Even once setting the number of topics, there are still a lot of ways that the model can change. Building a model starts with a somewhat random assignment of words and articles to topics, followed by a series of steps (themselves each involving a degree of randomisation) towards a local equilibrium.
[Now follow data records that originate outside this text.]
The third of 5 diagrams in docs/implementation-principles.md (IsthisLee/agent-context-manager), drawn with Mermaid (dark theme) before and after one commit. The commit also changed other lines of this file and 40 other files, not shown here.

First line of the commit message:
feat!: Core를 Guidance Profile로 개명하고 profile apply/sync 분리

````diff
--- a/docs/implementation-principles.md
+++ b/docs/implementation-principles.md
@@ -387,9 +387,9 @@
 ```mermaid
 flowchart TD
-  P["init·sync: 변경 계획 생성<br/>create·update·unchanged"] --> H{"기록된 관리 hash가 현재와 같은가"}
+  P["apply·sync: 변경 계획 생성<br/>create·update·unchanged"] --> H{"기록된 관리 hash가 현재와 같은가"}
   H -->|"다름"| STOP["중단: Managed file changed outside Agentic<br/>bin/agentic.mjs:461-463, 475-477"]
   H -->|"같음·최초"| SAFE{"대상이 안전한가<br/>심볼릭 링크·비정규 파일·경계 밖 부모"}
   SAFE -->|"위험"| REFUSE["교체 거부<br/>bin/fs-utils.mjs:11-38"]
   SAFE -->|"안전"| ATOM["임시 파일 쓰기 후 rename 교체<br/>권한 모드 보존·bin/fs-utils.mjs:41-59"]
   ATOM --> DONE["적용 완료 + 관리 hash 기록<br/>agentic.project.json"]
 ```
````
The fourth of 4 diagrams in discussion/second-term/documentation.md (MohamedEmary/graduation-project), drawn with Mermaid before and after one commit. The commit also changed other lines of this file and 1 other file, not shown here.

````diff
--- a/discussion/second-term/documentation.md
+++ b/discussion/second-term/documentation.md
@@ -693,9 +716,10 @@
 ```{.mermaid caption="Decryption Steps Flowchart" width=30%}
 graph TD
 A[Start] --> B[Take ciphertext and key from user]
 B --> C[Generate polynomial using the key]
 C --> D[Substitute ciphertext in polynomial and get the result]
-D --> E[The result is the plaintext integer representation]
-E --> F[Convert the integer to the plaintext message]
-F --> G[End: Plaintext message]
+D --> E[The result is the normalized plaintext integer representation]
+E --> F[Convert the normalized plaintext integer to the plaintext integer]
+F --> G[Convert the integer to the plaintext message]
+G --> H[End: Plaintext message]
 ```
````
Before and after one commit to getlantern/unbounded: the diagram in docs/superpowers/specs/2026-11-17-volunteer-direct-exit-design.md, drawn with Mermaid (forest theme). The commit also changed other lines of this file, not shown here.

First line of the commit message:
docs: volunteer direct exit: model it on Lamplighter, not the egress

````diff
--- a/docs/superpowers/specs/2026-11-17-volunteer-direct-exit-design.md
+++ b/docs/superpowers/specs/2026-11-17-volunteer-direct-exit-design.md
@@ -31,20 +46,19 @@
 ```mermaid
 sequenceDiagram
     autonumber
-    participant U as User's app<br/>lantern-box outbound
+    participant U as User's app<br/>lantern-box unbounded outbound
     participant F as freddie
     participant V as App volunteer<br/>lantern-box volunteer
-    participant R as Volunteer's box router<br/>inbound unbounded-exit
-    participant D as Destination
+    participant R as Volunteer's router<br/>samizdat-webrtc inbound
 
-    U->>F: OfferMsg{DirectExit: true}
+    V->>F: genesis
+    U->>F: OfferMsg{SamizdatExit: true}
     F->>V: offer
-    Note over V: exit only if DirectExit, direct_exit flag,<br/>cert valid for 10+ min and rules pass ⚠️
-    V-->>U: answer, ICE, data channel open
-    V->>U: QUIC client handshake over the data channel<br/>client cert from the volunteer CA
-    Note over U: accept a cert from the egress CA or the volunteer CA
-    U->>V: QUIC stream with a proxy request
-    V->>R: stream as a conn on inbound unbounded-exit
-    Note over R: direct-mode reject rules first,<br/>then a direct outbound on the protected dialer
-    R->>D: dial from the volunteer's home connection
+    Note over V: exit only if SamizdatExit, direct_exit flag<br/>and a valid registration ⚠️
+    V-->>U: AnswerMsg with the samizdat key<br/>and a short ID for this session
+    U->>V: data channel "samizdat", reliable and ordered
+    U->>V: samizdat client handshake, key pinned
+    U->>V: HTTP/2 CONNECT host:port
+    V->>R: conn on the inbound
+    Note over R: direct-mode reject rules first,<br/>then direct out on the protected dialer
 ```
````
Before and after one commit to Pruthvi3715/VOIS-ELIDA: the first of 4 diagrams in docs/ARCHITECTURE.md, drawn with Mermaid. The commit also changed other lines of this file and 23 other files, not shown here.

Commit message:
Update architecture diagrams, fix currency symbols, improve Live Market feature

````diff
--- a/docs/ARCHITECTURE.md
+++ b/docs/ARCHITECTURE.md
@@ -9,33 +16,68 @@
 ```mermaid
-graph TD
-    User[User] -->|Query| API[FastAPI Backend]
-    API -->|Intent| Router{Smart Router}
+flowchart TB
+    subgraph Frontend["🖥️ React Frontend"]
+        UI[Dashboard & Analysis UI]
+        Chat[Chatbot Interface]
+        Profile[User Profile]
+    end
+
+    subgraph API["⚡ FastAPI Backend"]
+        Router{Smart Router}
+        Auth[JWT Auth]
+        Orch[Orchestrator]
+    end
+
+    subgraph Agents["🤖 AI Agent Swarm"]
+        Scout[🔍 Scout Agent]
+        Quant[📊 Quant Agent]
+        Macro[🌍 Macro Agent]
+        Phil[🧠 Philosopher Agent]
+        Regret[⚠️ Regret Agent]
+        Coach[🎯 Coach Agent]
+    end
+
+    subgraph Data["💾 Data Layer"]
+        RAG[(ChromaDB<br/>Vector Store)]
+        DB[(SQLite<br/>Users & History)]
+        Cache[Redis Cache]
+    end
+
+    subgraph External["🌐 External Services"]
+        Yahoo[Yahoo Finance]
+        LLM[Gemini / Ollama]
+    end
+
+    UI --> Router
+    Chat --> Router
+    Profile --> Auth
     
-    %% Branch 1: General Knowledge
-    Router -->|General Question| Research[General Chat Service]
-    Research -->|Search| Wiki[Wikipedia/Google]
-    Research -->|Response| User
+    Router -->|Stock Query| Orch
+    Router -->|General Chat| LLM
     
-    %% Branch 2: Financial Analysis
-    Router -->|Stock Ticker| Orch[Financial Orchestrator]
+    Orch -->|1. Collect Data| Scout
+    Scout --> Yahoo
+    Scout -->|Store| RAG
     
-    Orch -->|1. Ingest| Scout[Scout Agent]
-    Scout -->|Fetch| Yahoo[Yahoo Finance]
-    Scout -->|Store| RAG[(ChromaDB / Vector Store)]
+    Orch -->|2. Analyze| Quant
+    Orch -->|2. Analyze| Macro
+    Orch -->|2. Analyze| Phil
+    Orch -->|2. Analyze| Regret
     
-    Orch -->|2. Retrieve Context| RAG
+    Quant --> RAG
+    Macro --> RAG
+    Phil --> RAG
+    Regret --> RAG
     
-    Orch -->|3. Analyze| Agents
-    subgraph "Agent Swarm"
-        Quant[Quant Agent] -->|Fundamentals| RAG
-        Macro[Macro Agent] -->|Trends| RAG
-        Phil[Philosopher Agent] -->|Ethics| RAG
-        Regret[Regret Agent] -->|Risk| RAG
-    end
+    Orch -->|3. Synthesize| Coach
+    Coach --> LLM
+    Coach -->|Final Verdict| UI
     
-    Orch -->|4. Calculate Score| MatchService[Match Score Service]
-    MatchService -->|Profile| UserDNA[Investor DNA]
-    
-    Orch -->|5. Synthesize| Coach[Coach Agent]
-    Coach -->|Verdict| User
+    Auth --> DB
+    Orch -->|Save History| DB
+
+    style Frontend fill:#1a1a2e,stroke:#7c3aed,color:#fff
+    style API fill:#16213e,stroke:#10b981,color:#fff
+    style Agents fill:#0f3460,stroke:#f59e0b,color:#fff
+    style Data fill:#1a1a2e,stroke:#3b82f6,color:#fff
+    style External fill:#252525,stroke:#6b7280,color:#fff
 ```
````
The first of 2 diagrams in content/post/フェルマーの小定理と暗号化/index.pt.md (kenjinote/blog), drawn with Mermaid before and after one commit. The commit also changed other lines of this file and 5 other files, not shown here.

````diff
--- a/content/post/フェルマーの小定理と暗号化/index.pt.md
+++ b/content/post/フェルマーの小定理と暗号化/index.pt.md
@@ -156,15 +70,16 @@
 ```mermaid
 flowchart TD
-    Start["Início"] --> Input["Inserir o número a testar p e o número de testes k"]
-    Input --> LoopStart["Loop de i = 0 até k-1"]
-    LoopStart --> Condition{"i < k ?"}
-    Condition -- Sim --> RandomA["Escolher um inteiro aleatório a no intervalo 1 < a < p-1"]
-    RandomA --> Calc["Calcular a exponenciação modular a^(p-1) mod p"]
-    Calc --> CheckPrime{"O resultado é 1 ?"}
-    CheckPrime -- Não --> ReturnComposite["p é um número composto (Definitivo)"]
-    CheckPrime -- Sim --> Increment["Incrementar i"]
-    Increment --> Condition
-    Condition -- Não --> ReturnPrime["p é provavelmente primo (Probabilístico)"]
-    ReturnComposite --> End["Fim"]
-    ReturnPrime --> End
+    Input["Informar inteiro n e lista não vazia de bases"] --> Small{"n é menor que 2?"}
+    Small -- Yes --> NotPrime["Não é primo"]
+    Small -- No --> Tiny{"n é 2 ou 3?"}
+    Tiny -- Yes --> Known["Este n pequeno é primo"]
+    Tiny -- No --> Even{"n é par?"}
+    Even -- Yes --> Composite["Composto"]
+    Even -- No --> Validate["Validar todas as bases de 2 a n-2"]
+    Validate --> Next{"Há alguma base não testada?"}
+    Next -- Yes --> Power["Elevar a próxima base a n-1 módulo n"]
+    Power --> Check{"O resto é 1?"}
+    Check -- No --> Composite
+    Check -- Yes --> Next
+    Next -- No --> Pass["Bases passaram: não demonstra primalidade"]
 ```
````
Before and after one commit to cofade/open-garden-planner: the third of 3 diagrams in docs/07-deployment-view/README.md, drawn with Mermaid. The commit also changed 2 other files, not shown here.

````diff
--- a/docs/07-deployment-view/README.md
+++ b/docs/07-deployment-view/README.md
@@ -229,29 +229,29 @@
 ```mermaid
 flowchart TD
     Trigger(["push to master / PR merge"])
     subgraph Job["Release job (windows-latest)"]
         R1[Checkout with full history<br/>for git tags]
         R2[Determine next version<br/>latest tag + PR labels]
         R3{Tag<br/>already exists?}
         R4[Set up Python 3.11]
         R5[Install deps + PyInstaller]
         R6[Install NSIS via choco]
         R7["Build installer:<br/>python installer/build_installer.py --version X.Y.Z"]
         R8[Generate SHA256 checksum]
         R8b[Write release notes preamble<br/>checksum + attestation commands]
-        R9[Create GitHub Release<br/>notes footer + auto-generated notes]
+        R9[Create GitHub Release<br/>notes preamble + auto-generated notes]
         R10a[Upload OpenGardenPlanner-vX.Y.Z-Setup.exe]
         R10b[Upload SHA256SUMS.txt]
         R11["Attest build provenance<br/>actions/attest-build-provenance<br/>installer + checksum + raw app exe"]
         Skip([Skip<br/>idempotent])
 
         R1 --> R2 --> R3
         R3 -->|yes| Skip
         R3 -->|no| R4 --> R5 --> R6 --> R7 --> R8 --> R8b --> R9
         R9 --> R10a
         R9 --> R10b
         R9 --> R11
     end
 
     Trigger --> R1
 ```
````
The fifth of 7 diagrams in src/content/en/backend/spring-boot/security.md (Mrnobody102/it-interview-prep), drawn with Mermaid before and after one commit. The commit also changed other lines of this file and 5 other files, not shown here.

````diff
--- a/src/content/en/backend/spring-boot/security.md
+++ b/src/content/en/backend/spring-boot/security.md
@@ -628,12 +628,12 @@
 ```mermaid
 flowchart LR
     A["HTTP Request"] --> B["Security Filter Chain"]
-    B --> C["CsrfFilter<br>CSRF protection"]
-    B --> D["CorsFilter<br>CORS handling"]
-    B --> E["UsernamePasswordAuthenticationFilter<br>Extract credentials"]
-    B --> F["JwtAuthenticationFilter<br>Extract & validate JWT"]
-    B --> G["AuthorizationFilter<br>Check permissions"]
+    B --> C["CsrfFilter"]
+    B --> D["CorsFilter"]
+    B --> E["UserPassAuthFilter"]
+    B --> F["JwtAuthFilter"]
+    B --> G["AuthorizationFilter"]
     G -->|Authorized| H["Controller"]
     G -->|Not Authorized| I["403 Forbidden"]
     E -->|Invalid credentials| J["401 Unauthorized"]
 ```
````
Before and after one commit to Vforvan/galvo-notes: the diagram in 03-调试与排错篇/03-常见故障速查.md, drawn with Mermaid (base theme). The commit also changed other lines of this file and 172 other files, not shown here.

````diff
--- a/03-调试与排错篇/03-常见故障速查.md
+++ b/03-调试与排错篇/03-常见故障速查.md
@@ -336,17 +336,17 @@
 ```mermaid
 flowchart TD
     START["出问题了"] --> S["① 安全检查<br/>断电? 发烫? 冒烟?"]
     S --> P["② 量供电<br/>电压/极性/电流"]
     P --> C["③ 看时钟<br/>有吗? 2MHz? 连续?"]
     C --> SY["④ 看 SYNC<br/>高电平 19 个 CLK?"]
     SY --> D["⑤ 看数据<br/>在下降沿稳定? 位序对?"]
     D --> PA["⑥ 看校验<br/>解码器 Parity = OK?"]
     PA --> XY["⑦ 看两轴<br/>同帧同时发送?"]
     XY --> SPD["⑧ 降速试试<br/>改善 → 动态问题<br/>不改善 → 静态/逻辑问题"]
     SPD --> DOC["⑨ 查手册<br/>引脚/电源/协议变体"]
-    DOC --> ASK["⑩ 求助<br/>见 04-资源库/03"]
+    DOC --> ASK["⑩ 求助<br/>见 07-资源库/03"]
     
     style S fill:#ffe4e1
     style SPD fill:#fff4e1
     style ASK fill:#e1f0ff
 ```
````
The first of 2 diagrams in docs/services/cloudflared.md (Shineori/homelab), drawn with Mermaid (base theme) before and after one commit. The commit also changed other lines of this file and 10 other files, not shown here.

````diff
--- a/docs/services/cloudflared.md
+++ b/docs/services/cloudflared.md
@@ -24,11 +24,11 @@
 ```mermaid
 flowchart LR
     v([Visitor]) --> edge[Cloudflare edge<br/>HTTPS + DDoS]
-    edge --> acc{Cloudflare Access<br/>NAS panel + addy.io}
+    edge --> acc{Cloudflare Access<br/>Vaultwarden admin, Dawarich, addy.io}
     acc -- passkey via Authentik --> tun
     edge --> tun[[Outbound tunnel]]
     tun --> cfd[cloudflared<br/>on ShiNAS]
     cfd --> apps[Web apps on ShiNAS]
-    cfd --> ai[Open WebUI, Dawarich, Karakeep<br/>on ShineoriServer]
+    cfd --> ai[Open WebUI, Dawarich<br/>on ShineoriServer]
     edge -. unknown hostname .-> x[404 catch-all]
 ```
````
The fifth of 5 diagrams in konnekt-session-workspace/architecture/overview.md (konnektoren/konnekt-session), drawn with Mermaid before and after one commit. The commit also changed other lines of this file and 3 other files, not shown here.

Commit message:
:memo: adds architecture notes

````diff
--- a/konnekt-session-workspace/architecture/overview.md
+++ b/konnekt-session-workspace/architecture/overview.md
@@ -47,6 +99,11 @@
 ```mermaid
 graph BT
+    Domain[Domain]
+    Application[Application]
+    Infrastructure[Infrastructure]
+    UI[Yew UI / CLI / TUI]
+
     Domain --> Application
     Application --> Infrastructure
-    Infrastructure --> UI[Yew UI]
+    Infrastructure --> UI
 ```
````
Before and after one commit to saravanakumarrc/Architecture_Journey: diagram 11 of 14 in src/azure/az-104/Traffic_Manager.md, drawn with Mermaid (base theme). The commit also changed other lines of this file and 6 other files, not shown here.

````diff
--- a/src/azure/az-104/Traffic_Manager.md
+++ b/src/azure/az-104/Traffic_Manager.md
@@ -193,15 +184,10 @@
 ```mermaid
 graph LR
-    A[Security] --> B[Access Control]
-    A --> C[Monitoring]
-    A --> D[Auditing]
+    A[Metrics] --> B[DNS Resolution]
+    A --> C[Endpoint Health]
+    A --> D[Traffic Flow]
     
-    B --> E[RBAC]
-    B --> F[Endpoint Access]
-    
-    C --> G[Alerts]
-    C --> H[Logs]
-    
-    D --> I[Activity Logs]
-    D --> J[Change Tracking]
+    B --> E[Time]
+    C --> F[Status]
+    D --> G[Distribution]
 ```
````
But there is a lot of path dependency in this process, as there always is in finding a local equilibrium.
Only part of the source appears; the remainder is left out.